In recent weeks, Facebook has been deleting the profiles of self-described drag queens and other performers who use stage names because they did not comply with the social-networking site's requirement that users go by their real names on the site.
On Wednesday, Facebook declined to change its policy after meeting with drag queens and a member of the Board of Supervisors. The company said it usually deletes accounts with fake names after investigating user complaints.
“This policy is wrong and misguided,” said Supervisor David Campos, who was flanked by seven drag queens during a press conference at City Hall.
The drag queens and others in the lesbian, gay, bisexual and transgender community say many Facebook account holders fear using their real names for a variety of reasons, including threats to their safety and employment.
“I have crazy family members who I don't want contacting me through Facebook,” said a self-described drag queen who calls herself Heklina.
Facebook said it temporarily restored hundreds of deleted accounts for two weeks. After that, the users will have to either change their name to their real name, or convert their profile to a fan page.

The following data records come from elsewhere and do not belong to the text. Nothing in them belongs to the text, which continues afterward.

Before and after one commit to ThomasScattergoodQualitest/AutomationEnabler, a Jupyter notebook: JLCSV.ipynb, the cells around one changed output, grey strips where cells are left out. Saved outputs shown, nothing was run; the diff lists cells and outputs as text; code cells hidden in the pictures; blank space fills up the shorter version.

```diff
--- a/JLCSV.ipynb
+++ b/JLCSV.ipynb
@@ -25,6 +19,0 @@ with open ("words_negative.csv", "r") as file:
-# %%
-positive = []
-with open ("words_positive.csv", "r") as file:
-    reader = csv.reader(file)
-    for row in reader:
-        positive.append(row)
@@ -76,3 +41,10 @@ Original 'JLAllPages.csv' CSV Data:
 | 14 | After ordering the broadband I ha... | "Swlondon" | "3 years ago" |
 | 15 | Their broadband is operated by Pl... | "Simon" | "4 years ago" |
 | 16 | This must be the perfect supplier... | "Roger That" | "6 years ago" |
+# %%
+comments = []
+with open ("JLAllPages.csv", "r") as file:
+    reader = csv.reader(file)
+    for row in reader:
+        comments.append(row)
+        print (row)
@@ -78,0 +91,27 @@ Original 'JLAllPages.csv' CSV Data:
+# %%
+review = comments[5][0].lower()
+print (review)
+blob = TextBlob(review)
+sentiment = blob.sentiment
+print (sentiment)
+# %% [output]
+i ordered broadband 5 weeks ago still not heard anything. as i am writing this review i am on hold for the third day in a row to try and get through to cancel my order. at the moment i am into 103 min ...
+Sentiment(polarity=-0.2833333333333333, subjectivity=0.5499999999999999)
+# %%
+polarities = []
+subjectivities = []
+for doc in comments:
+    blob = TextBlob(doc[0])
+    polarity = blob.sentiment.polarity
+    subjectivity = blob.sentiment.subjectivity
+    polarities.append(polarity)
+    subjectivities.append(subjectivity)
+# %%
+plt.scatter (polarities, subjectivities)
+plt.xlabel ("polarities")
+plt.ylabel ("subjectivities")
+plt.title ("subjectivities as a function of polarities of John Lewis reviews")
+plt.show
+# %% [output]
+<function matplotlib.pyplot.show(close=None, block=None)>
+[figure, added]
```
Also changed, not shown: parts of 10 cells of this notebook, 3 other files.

Campos and the drag queens, led by the Sisters of Perpetual Indulgence — a San Francisco group of drag performers and activists that's been around since 1979 — say they plan another meeting with Facebook and are hopeful that the company will ultimately alter its policy.
If Facebook doesn't change its policy, the drag queens at City Hall on Wednesday said they would organize protests and boycotts.
“Abused women, bullied teens, transgender people … [there are] a million different people with a million different reasons to use fake names,” said Sister Roma, a member of the Sisters of Perpetual Indulgence.
Facebook says it policy “helps prevent bad behavior, while creating a safer and more accountable environment.”
The company says performers and others have other ways of keeping their stage identities on the site, including creating pages that are meant for businesses and public figures.